------ MATERIAL PROVIDED ------
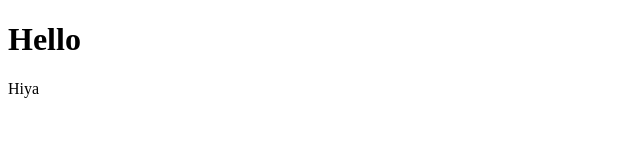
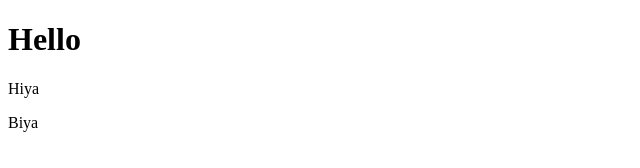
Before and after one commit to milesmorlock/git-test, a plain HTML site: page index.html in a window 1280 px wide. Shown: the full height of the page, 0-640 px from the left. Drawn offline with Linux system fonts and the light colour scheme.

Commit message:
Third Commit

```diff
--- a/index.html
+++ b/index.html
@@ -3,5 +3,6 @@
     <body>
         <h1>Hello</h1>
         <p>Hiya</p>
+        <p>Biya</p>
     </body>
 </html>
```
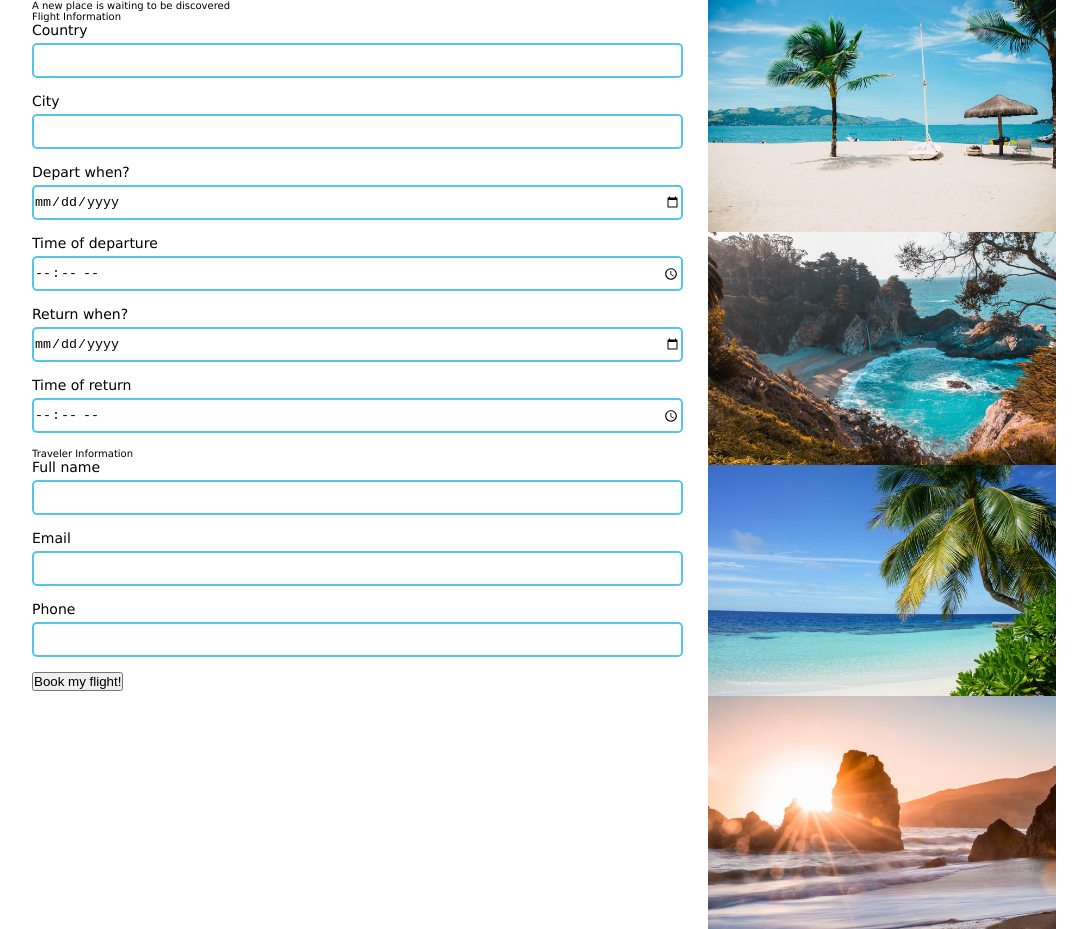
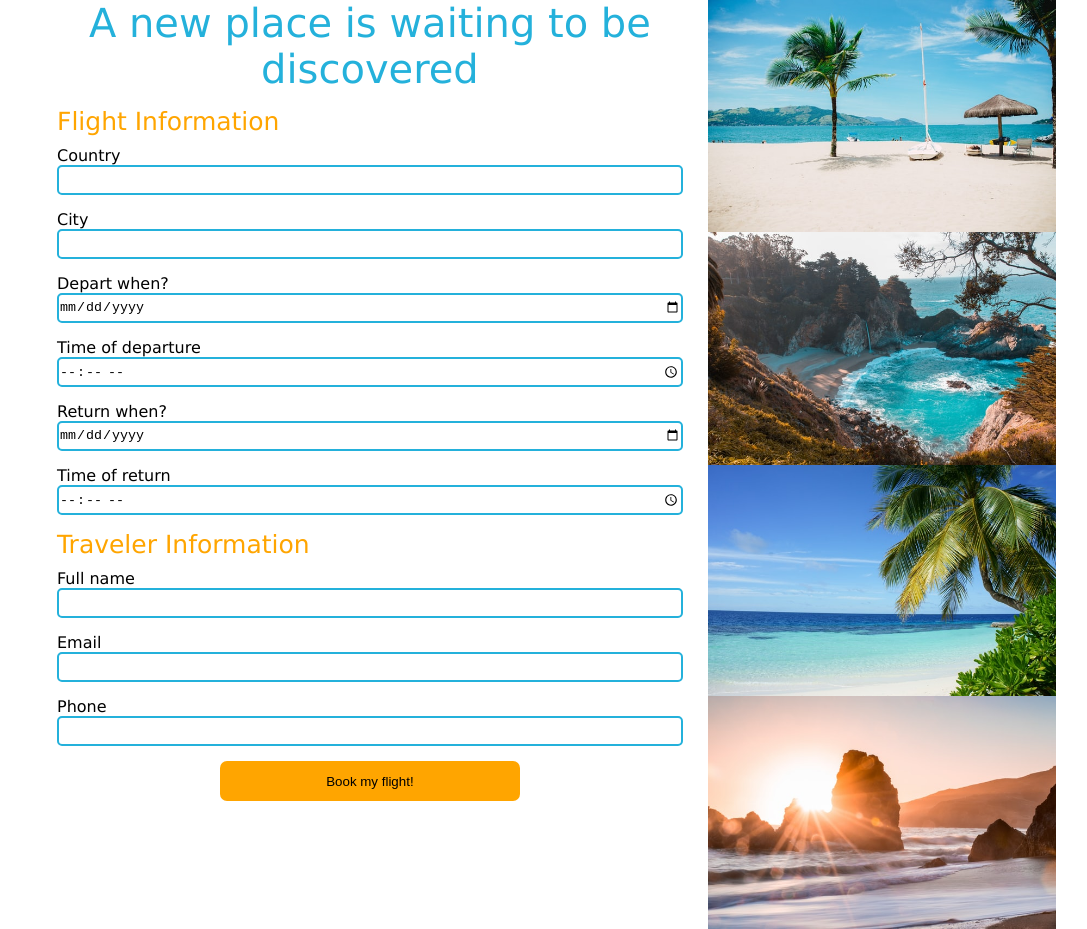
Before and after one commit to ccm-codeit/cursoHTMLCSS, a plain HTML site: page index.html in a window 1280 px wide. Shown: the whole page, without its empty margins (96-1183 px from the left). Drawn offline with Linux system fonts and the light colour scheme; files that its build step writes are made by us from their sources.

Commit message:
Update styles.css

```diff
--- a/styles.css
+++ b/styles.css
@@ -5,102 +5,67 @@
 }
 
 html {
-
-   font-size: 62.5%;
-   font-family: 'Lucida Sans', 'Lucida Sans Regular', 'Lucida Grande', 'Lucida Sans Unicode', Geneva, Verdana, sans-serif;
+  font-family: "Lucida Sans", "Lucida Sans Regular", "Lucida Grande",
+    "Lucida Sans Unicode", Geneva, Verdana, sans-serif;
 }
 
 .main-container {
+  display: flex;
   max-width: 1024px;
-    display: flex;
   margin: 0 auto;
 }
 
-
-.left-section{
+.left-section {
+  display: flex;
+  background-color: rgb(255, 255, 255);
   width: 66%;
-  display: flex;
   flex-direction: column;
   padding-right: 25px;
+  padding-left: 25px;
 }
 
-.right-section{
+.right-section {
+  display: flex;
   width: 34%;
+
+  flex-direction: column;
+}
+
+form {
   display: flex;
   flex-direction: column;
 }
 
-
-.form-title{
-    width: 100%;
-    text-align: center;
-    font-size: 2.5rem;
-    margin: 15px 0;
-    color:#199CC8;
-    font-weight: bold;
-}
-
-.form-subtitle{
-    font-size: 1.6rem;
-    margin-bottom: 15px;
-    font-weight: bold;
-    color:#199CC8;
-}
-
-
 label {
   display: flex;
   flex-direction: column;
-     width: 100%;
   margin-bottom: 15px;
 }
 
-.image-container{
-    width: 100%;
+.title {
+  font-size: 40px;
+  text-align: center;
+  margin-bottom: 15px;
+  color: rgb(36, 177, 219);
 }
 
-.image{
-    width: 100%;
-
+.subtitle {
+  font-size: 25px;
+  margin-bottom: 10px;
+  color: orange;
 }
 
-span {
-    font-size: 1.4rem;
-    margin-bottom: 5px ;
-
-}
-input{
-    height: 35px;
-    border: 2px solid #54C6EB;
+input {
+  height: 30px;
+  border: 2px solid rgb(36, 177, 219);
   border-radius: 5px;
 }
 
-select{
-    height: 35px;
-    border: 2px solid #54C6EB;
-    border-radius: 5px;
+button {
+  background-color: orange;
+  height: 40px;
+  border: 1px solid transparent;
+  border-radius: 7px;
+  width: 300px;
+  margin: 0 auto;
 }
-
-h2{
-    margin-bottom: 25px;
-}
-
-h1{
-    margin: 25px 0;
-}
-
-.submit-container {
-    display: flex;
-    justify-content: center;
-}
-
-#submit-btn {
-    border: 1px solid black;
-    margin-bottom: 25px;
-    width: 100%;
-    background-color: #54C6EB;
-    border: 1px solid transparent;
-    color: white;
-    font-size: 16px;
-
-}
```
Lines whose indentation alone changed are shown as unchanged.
------
▸ **AIM OF THE EXERCISE**:
Every record is to be reproduced exactly, with no pictures included.

▸ **RESPONSE TO THIS TASK**:
Before and after one commit to milesmorlock/git-test, a plain HTML site: page index.html in a window 1280 px wide. Shown: the full height of the page, 0-640 px from the left. Drawn offline with Linux system fonts and the light colour scheme.

Commit message:
Third Commit

```diff
--- a/index.html
+++ b/index.html
@@ -3,5 +3,6 @@
     <body>
         <h1>Hello</h1>
         <p>Hiya</p>
+        <p>Biya</p>
     </body>
 </html>
```
Before and after one commit to ccm-codeit/cursoHTMLCSS, a plain HTML site: page index.html in a window 1280 px wide. Shown: the whole page, without its empty margins (96-1183 px from the left). Drawn offline with Linux system fonts and the light colour scheme; files that its build step writes are made by us from their sources.

Commit message:
Update styles.css

```diff
--- a/styles.css
+++ b/styles.css
@@ -5,102 +5,67 @@
 }
 
 html {
-
-   font-size: 62.5%;
-   font-family: 'Lucida Sans', 'Lucida Sans Regular', 'Lucida Grande', 'Lucida Sans Unicode', Geneva, Verdana, sans-serif;
+  font-family: "Lucida Sans", "Lucida Sans Regular", "Lucida Grande",
+    "Lucida Sans Unicode", Geneva, Verdana, sans-serif;
 }
 
 .main-container {
+  display: flex;
   max-width: 1024px;
-    display: flex;
   margin: 0 auto;
 }
 
-
-.left-section{
+.left-section {
+  display: flex;
+  background-color: rgb(255, 255, 255);
   width: 66%;
-  display: flex;
   flex-direction: column;
   padding-right: 25px;
+  padding-left: 25px;
 }
 
-.right-section{
+.right-section {
+  display: flex;
   width: 34%;
+
+  flex-direction: column;
+}
+
+form {
   display: flex;
   flex-direction: column;
 }
 
-
-.form-title{
-    width: 100%;
-    text-align: center;
-    font-size: 2.5rem;
-    margin: 15px 0;
-    color:#199CC8;
-    font-weight: bold;
-}
-
-.form-subtitle{
-    font-size: 1.6rem;
-    margin-bottom: 15px;
-    font-weight: bold;
-    color:#199CC8;
-}
-
-
 label {
   display: flex;
   flex-direction: column;
-     width: 100%;
   margin-bottom: 15px;
 }
 
-.image-container{
-    width: 100%;
+.title {
+  font-size: 40px;
+  text-align: center;
+  margin-bottom: 15px;
+  color: rgb(36, 177, 219);
 }
 
-.image{
-    width: 100%;
-
+.subtitle {
+  font-size: 25px;
+  margin-bottom: 10px;
+  color: orange;
 }
 
-span {
-    font-size: 1.4rem;
-    margin-bottom: 5px ;
-
-}
-input{
-    height: 35px;
-    border: 2px solid #54C6EB;
+input {
+  height: 30px;
+  border: 2px solid rgb(36, 177, 219);
   border-radius: 5px;
 }
 
-select{
-    height: 35px;
-    border: 2px solid #54C6EB;
-    border-radius: 5px;
+button {
+  background-color: orange;
+  height: 40px;
+  border: 1px solid transparent;
+  border-radius: 7px;
+  width: 300px;
+  margin: 0 auto;
 }
-
-h2{
-    margin-bottom: 25px;
-}
-
-h1{
-    margin: 25px 0;
-}
-
-.submit-container {
-    display: flex;
-    justify-content: center;
-}
-
-#submit-btn {
-    border: 1px solid black;
-    margin-bottom: 25px;
-    width: 100%;
-    background-color: #54C6EB;
-    border: 1px solid transparent;
-    color: white;
-    font-size: 16px;
-
-}
```
Lines whose indentation alone changed are shown as unchanged.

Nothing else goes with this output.